Like Tarrou, who has had to move out of his hotel (he has gone to live at Dr. Rieux's house), the plague has forced Father Paneloux out of his residence. He moves in with a pious old lady, with whom Paneloux has a generally wordless and slightly stressed relationship. Not long after, the priest falls ill in her home. He refuses to see a doctor, saying it's against his principles, and seems indifferent to the disease that's taking hold. Dr. Rieux is eventually called in and Paneloux dies, clutching a crucifix. His death, however, is less violent than a typical plague death, and his case is recorded as a "Doubtful case."

It is All Soul's Day--the Day of the Dead--and the holiday passes without flowers or remembrances. The death toll is not rising, and just as an official meeting is about to happen to discuss making an announcement about how the mortality rate is still holding steady, Dr. Richard dies of the disease. Food is beginning to run seriously low in Oran, and profiteers are exploiting this state of affairs, selling limited food at a huge profit to people who have the money.

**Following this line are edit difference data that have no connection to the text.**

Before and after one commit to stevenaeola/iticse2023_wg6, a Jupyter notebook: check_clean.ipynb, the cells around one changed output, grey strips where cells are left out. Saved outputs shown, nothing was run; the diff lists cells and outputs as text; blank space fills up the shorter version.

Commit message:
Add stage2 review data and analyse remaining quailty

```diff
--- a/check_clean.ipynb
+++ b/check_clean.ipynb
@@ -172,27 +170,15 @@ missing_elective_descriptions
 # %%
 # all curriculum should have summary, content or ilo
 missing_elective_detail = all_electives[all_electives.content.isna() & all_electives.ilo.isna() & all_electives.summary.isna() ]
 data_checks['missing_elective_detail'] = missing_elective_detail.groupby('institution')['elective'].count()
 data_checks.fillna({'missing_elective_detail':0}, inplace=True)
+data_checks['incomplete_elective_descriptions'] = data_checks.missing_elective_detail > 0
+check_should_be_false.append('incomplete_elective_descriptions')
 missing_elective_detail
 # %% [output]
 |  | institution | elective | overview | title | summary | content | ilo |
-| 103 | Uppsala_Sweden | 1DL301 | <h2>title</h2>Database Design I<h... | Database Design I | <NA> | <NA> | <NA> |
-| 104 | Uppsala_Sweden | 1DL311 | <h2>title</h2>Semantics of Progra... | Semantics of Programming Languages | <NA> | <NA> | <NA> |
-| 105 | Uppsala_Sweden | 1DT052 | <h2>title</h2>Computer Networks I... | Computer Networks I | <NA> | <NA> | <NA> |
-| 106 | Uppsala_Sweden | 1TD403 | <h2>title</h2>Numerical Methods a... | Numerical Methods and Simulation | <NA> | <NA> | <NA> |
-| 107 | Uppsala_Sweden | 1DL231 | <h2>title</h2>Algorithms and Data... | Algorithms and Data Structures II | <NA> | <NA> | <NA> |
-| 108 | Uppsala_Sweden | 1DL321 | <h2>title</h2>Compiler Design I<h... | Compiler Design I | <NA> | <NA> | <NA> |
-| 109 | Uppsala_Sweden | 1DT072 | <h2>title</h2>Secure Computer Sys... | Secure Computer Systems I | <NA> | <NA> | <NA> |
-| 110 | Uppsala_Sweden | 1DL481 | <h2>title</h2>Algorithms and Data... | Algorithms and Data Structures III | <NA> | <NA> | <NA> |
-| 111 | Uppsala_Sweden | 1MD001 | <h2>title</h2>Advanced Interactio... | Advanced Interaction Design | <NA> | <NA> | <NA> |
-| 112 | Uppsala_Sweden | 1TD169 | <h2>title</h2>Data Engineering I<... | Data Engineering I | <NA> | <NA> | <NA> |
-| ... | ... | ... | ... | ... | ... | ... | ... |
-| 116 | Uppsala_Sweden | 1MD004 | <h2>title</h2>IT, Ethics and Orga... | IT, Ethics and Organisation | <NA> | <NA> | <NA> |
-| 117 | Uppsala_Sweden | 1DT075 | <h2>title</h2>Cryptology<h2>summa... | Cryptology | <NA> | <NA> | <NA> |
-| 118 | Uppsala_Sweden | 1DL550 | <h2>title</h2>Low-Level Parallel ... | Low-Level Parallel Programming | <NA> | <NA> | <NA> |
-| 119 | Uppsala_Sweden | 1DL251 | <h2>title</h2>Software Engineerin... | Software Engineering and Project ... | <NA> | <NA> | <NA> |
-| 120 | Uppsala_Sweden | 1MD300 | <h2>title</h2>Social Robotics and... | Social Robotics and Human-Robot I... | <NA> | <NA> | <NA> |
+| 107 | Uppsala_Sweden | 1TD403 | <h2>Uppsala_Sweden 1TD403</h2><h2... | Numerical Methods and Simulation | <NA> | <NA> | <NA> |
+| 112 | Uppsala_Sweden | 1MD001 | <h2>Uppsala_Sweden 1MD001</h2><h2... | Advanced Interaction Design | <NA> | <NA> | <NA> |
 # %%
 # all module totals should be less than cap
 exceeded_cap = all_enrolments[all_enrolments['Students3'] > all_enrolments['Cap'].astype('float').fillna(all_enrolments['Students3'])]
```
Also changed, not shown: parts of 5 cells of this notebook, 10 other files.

Tarrou and Rambert take Gonzales, who has consented to work in the anti-plague effort, to the city stadium, which is now serving as a quarantine camp. The detainees are quiet and idle--they don't want to think of death so they think of nothing. Tarrou also writes in his journal that these men are forgotten, even by those relatives who are thinking about how to get them out of the camp. Tarrou says:

"And that, too, is natural enough. In fact, it comes to this: nobody is capable of really thinking about anyone, even in the worst calamity." Part 4, pg. 241

At the camp, they run into M. Othon, who asks whether his son suffered much. Tarrou lies, saying he does not believe the boy did.

Topic Tracking: Exile 9

Follow Us on Facebook